• _EXERCISE BRIEF_:
Please state how many lines in the records that follow include "jsPsychMonkeys", with no other output.

Collected data entries
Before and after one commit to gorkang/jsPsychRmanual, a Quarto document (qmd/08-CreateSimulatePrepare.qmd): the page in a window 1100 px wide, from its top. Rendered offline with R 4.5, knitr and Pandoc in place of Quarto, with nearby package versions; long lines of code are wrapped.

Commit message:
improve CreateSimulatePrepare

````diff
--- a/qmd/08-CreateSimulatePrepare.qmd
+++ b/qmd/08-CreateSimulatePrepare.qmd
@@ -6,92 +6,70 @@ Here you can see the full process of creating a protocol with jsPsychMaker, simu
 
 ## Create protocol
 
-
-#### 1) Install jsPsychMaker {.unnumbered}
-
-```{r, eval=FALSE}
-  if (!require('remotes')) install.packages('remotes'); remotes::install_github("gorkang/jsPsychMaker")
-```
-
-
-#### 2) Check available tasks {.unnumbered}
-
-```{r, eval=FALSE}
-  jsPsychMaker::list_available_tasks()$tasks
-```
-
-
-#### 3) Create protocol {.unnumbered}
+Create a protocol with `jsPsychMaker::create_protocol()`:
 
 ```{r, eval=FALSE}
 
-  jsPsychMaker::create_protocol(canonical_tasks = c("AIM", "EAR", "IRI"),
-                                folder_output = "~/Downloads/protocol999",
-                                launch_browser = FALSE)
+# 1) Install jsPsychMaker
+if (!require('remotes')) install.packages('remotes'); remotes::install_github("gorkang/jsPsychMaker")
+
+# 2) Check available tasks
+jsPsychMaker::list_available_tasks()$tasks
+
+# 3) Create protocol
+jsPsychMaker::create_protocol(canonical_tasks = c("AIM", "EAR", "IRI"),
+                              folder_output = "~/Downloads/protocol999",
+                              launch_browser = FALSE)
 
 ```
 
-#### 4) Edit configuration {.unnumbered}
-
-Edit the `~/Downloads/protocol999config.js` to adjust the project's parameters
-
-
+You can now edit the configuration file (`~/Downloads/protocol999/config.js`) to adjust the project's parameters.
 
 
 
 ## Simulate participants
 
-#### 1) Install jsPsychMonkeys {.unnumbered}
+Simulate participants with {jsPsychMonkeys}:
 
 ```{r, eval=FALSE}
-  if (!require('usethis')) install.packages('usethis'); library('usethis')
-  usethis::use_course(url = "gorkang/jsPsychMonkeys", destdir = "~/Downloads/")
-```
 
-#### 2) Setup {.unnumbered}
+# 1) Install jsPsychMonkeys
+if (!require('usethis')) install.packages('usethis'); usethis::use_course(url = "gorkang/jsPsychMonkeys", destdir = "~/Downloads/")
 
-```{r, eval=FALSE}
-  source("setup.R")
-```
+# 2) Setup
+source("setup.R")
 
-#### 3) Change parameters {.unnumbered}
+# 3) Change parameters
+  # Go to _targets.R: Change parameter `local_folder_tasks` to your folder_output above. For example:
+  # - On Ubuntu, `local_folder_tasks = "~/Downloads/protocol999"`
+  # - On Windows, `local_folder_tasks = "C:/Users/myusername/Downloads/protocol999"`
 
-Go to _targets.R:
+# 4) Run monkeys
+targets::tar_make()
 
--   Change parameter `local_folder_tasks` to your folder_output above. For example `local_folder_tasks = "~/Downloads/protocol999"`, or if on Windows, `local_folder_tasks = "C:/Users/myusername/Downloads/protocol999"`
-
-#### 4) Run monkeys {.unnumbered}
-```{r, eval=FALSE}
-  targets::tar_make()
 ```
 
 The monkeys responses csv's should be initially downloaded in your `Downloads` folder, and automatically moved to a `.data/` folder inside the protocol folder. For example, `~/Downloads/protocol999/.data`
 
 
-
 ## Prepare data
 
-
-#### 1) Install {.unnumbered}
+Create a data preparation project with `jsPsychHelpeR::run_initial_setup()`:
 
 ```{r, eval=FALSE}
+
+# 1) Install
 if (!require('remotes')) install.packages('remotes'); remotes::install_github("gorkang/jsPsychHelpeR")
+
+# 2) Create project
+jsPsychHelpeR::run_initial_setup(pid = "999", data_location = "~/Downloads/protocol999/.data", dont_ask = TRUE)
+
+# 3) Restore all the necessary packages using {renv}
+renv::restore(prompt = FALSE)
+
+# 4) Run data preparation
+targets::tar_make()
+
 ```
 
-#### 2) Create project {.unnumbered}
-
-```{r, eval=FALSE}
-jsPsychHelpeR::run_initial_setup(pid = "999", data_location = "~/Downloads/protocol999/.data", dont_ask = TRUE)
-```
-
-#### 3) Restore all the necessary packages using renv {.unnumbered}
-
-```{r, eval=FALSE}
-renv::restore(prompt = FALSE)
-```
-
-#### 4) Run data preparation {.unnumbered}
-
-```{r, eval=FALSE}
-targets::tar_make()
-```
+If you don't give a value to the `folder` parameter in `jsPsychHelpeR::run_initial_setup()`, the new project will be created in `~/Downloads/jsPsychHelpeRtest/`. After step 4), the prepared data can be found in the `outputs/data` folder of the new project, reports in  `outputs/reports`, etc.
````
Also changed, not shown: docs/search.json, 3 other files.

* * *

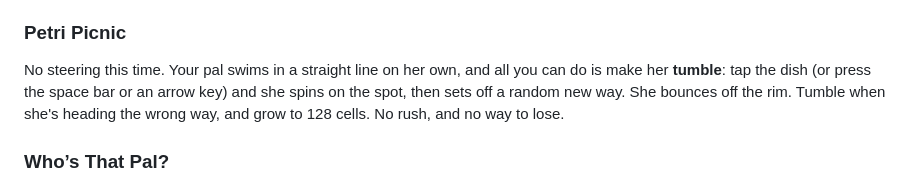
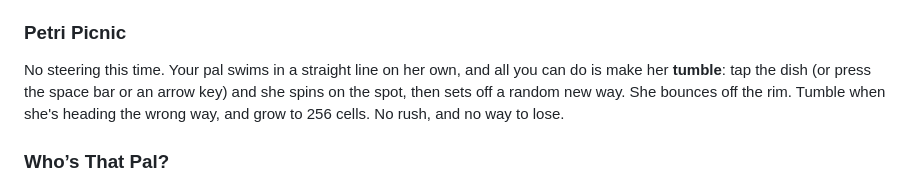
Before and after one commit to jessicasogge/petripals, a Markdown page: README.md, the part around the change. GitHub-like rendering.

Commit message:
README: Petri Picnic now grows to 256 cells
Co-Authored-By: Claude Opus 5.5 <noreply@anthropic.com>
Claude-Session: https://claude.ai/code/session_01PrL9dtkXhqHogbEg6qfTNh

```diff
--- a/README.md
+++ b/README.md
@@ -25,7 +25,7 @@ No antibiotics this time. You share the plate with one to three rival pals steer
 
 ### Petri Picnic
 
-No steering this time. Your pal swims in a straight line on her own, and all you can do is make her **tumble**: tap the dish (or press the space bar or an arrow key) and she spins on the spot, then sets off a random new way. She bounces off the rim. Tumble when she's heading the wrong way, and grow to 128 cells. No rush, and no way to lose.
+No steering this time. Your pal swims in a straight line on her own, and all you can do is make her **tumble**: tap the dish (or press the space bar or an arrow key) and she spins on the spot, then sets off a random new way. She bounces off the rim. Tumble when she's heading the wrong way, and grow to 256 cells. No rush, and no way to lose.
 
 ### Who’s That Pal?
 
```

--

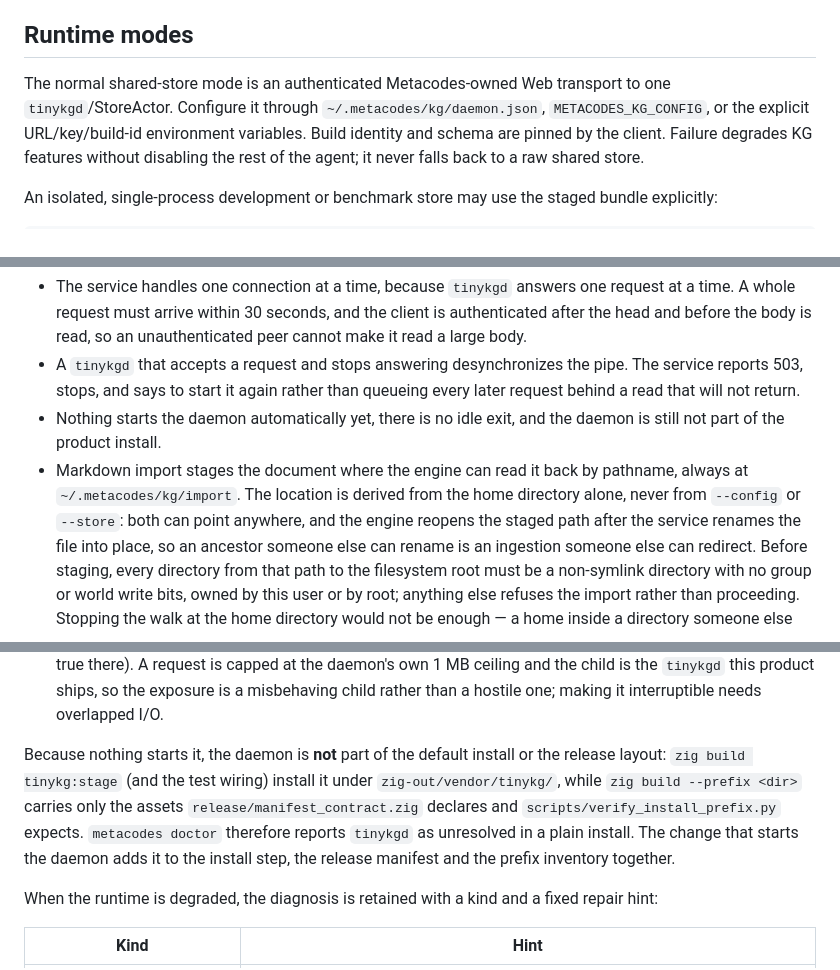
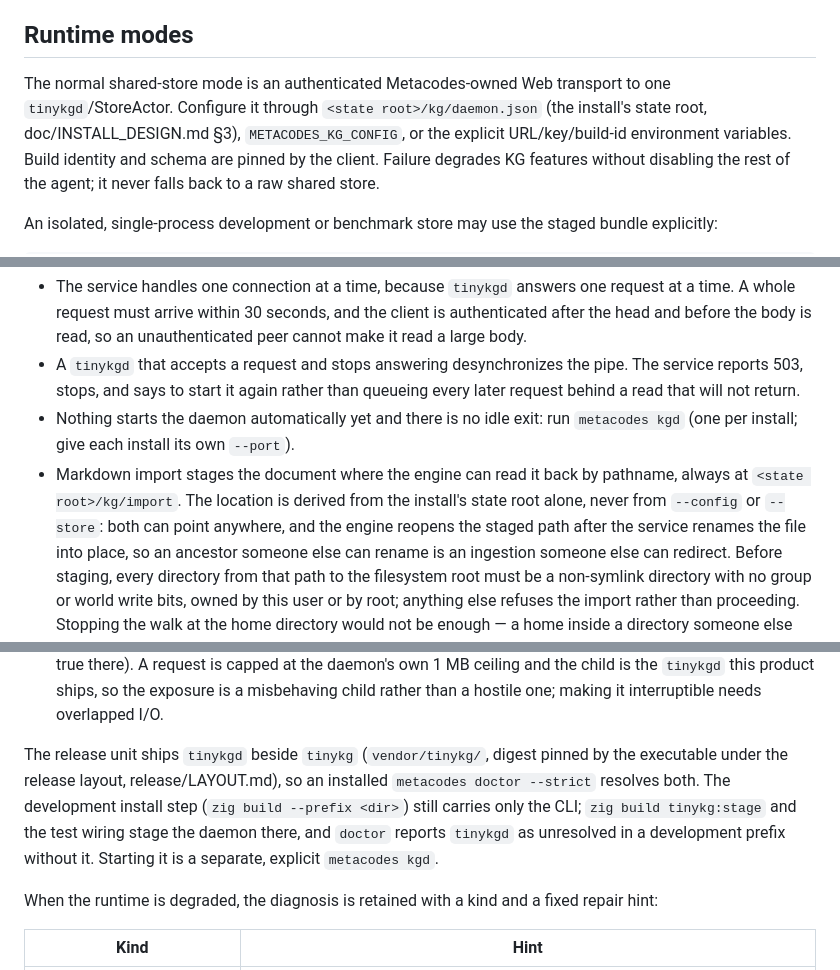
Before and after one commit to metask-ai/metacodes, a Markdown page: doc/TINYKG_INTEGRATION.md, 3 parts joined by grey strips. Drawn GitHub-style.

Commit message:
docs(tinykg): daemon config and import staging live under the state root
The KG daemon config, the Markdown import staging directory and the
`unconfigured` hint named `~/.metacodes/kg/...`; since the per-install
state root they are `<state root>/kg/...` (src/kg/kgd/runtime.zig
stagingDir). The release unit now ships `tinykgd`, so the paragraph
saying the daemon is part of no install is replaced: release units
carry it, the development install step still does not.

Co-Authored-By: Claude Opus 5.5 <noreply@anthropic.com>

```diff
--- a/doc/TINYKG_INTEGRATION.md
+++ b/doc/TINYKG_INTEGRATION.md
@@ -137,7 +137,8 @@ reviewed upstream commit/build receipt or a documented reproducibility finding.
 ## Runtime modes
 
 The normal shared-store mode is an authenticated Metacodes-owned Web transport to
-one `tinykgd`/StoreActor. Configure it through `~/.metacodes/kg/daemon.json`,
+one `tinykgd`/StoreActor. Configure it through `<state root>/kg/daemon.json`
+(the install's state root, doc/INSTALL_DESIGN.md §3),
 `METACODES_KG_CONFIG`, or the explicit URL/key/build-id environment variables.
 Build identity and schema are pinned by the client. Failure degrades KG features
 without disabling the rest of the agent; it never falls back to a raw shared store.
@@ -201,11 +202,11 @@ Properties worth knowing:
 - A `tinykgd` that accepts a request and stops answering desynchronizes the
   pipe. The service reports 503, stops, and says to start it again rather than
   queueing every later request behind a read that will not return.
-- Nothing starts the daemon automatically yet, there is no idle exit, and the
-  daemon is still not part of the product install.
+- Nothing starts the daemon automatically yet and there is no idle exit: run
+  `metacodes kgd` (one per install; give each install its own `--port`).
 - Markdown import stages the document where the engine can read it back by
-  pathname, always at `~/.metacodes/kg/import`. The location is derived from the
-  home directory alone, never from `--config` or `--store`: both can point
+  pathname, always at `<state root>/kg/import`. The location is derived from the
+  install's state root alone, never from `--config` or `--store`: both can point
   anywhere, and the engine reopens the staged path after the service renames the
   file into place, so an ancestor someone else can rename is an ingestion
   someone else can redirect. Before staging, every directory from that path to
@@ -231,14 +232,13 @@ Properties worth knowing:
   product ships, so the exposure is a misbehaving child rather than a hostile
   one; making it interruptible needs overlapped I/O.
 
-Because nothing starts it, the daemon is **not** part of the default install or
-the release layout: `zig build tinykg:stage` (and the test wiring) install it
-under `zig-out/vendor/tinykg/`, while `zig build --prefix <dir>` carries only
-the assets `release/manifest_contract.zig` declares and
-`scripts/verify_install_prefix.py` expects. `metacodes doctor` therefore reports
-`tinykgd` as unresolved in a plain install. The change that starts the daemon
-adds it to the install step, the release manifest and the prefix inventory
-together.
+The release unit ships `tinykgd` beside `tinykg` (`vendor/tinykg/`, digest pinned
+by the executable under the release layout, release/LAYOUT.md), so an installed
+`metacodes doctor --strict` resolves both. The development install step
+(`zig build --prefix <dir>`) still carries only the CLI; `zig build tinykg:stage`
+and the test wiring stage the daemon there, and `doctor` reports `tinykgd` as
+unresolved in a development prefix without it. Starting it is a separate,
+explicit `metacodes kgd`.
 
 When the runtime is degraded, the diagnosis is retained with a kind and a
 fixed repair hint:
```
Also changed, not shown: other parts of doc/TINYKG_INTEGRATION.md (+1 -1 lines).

• _ANSWER BOX_:
5